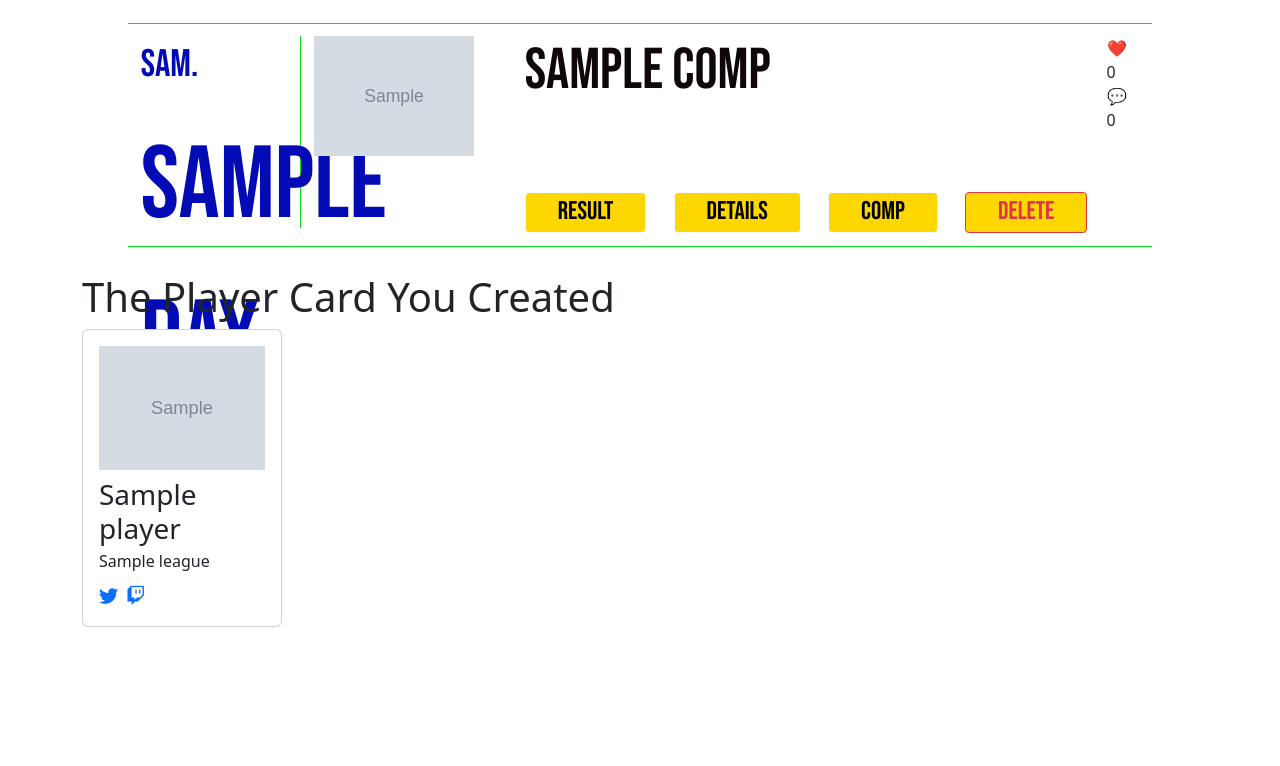
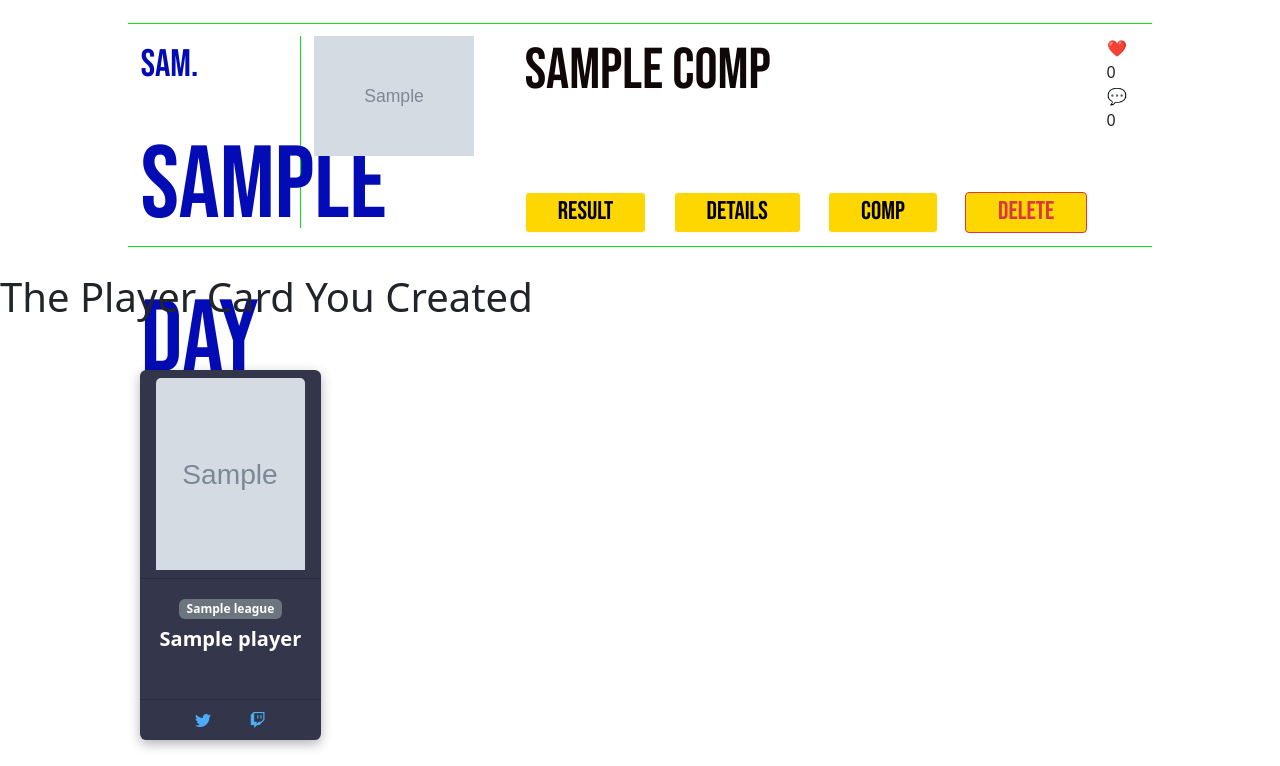
Before and after one commit to inllxy/CITS3403, a Python web app: template app/templates/user_page.html in a window 1280 px wide. Shown: the part 302-1068 px from the top of the page. Before the commit the page ends 929 px from the top, so only its background shows below. Run offline with Jinja, Linux system fonts and the light colour scheme; the template is opened without the code that fills it: most values are stand-ins (such as "Sample title", 1, 10 or a date in 2020); grey boxes marked "Sample" are stand-in pictures.

Commit message:
SF6 Spotlight Beta 2.0.8
- improved the CSS for the competition template

```diff
--- a/app/static/CSS/CompetitionTemplate.css
+++ b/app/static/CSS/CompetitionTemplate.css
@@ -5,6 +5,10 @@
 .date .month,
 .date .day {
   font-family: 'Bebas Neue', sans-serif;
+}
+
+.h1 {
+  text-align: center;
 }
 
 .competition-result-section {
@@ -82,3 +86,52 @@
   height: auto;
   object-fit: contain;
 }
+
+
+/* Player Card Section */
+#playerContainer {
+  max-width: 80vw;
+  margin: 2vw auto;
+}
+
+.card {
+  background-color: #34374c;
+  border: none;
+  border-radius: 0.5vw;
+  box-shadow: 0 4px 12px rgba(0,0,0,0.3);
+  color: #e0e0e0;
+}
+
+.card .card-title {
+  color: #ffffff;
+  font-weight: 600;
+}
+
+.card .card-text {
+  color: #c0c0c0;
+}
+
+.card .card-footer a {
+  color: #4dabf7;
+  transition: color 0.2s;
+}
+.card .card-footer a:hover {
+  color: #1e88e5;
+}
+
+/* Lift card slightly on hover and enhance shadow */
+.player-card:hover {
+  transform: translateY(-5px);
+  box-shadow: 0 8px 16px rgba(0,0,0,0.15);
+}
+
+/* Allow the card body to expand and fill available space */
+.player-card .card-body {
+  flex-grow: 1;
+}
+
+/* Apply uniform adjustments to card images if needed */
+.card-img-top {
+  height: 12rem;
+  object-fit: cover;
+}
--- a/app/templates/user_page.html
+++ b/app/templates/user_page.html
@@ -23,7 +23,7 @@
   {%include 'Navbar_All/UserNavbar.html' %}
 
   <!-- FLASH MESSAGES & COMPETITION CARDS -->
-      <div class="Create_Class">
+
     <h1>The Competitions You Created</h1>
 
     {% for comp in competitions %}
@@ -113,31 +113,64 @@
 
 
   <!-- PLAYERS SECTION -->
-  <div class="container">
+
     <h1>The Player Card You Created</h1>
-    <div class="flex" style="flex-wrap: wrap; gap: 1rem;">
+
     {% for pl in players %}
-        <div class="card private-card" data-owner-id="{{ pl.owner_id }}" style="width: 200px; padding:1rem; position:relative;">
-          <img src="{{ pl.photo_url }}" class="profile-photo" alt="{{ pl.name }}">
-          <h3 style="margin:0.5rem 0 0.25rem;">{{ pl.name }}</h3>
-          <p style="margin:0 0 0.5rem;">{{ pl.league }}</p>
-          <div style="display:flex; gap:0.5rem; font-size:1.2rem;">
+    <div id="playerContainer" class="row row-cols-1 row-cols-sm-2 row-cols-md-3 row-cols-lg-5 g-4">
+      <div class="col" data-owner-id="{{ pl.owner_id }}">
+        <div class="card player-card"
+            data-player-id=""
+            data-bs-toggle="modal"
+            data-bs-target="#playerModal"
+            style="cursor:pointer">
+
+          <div class="card-header">
+            <img class="card-img-top player-img"
+                src="{{ pl.photo_url }}"
+                alt="{{ pl.name }}">
+          </div>
+
+          <div class="card-body text-center">
+            <span class="badge bg-secondary mb-2 player-badge">{{ pl.league }}</span>
+            <h5 class="card-title fw-bold player-name">{{ pl.name }}</h5>
+            <p class="card-text">
+              <span class="event-line1"></span><br>
+              <span class="event-line2"></span>
+            </p>
+          </div>
+
+          <div class="card-footer d-flex justify-content-evenly text-center social-links">
             {% if pl.twitter %}
                 <a href="{{ pl.twitter }}" target="_blank"><span class="bi bi-twitter"></span></a>
               {% endif %}
               {% if pl.twitch %}
                 <a href="{{ pl.twitch }}" target="_blank"><span class="bi bi-twitch"></span></a>
               {% endif %}
-          </div>
-          <div style="position:absolute; top:0.5rem; right:0.5rem;">
-            {% if pl.visibility=='private' %}
-              <span style="font-size:0.8rem; color:#888;">🔒</span>
+              {% if pl.visibility=='shared' %}
+                <span style="font-size:0.8rem; color:#fffbfb;">👥</span>
               {% endif %}
           </div>
         </div>
-      {% endfor %}
       </div>
     </div>
+
+    <div class="modal fade" id="playerModal_{{ loop.index0 }}"
+      tabindex="-1" aria-labelledby="playerLabel_{{ loop.index0 }}" aria-hidden="true">
+      <div class="modal-dialog modal-dialog-centered">
+        <div class="modal-content">
+          <div class="modal-header">
+            <h5 class="modal-title" id="playerLabel_{{ loop.index0 }}">{{ pl.name }}</h5>
+            <button type="button" class="btn-close" data-bs-dismiss="modal"></button>
+          </div>
+          <div class="modal-body text-center">
+
+          </div>
+        </div>
+      </div>
+   </div>
+    {% endfor %}
+
 
   <!-- MODALS -->
   {% include 'users_template.html' %}
```
Lines whose indentation alone changed are shown as unchanged.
----------------
Your answer should be one number: the count of lines in the records above that contain "flex".

4